Front-end code change data:
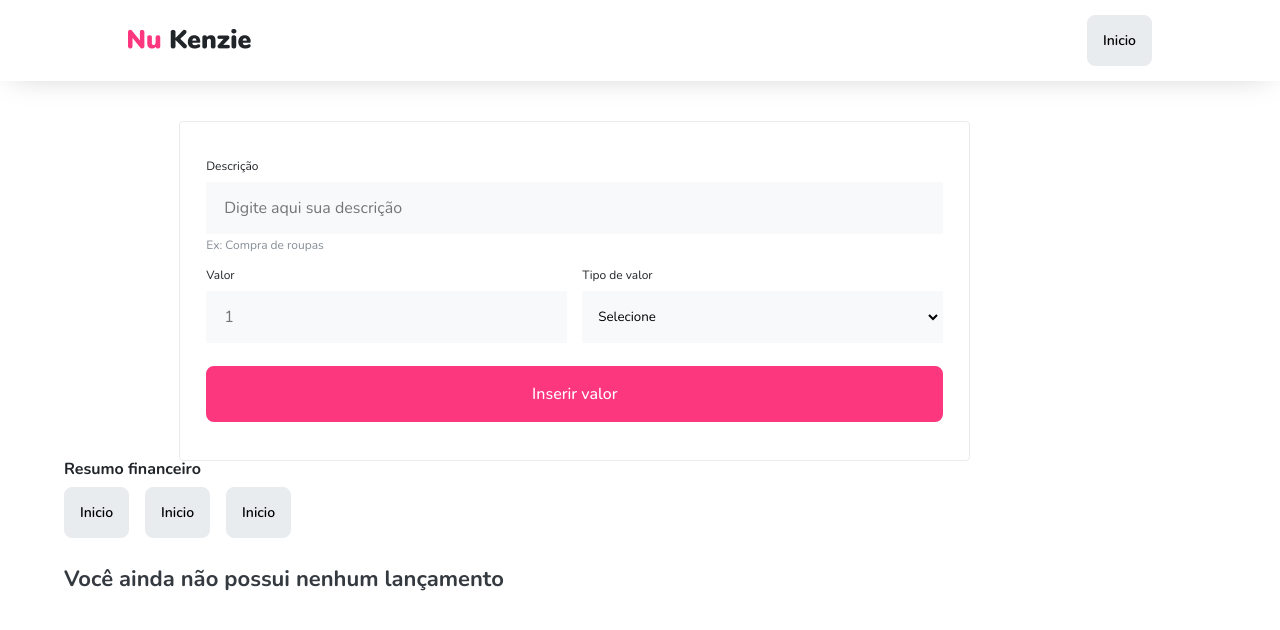
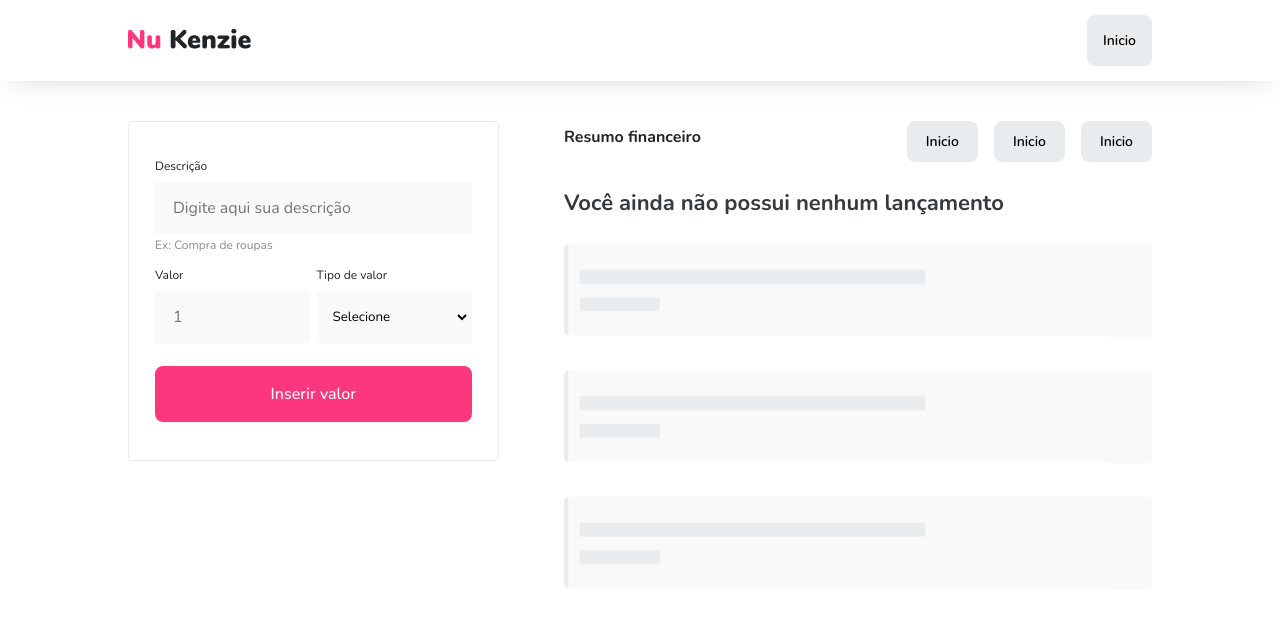
Before and after one commit to netomilfont/react-nu-kenzie, a React (Create React App) app in the folder nukenzie/: page / in a window 1280 px wide. Shown: the top 630 px of the page. Built offline with nearby package versions, Linux system fonts and the light colour scheme.

Commit message:
adiciona lista de cards

```diff
--- a/nukenzie/src/App.css
+++ b/nukenzie/src/App.css
@@ -9,8 +9,12 @@
 
 .container__main {
   display: flex;
+  flex-direction: column;
   justify-content: center;
   width: 100vw;
+}
+
+.container__form {
   margin-bottom: 20px;
 }
 
@@ -26,14 +30,39 @@
   width: 90%;
 }
 
+.container__buttonFilter button {
+  padding: 10px 18px;
+}
+
 .container__buttonFilter {
   display: flex;
   gap: 16px;
+}
+
+.container__listCard img {
+  width: 100%;
 }
 
 @media (min-width: 1024px) {
   .container__main {
     width: 80%;
     margin: 0 auto;
+    flex-direction: row;
+    gap: 40px;
+  }
+
+  .container__list {
+    width: 60%;
+    justify-content: flex-start;
+  }
+
+  .container__allFilter {
+    display: flex;
+    justify-content: space-between;
+    align-items: center;
+  }
+
+  .container__filter {
+    width: 100%;
   }
 }
--- a/nukenzie/src/App.jsx
+++ b/nukenzie/src/App.jsx
@@ -4,6 +4,7 @@ import Form from "./components/Form";
 import TextResume from "./components/TextResume";
 import Button from "./components/Button";
 import TitleList from "./components/TitleList";
+import NoCard from "./components/NoCard";
 
 const App = () => {
   return (
@@ -12,17 +13,20 @@ const App = () => {
         <Header />
         <div className="container__main">
           <Form />
-        </div>
           <div className="container__list">
             <div className="container__filter">
+              <div className="container__allFilter">
                 <TextResume />
                 <div className="container__buttonFilter">
                   <Button />
                   <Button />
                   <Button />
                 </div>
-            <div>
+              </div>
+              <div className="container__listCard">
                 <TitleList />
+                <NoCard />
+              </div>
             </div>
           </div>
         </div>
--- a/nukenzie/src/components/Form/styles.css
+++ b/nukenzie/src/components/Form/styles.css
@@ -94,4 +94,8 @@ span {
     background-color: #e34981;
     color: var(--color-grey-1);
   }
+
+  .container__form {
+    width: 40%;
+  }
 }
--- /dev/null
+++ b/nukenzie/src/components/NoCard/index.jsx
@@ -0,0 +1,11 @@
+import Img from "../../img/NoCard.png";
+
+const NoCard = () => {
+  return (
+    <div>
+      <img src={Img} alt="Logo da Kenzie" />
+    </div>
+  );
+};
+
+export default NoCard;
--- a/nukenzie/src/components/TitleList/styles.css
+++ b/nukenzie/src/components/TitleList/styles.css
@@ -3,4 +3,5 @@ h2 {
   font-weight: 700;
   color: #343a40;
   margin-top: 30px;
+  margin-bottom: 30px;
 }
```
Also changed, not shown: nukenzie/src/img/NoCard.png (added). Lines whose indentation alone changed are shown as unchanged.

# Required action
Where a line above holds the string "TextResume", copy that line.

# Exercise solution
 import TextResume from "./components/TextResume";
                 <TextResume />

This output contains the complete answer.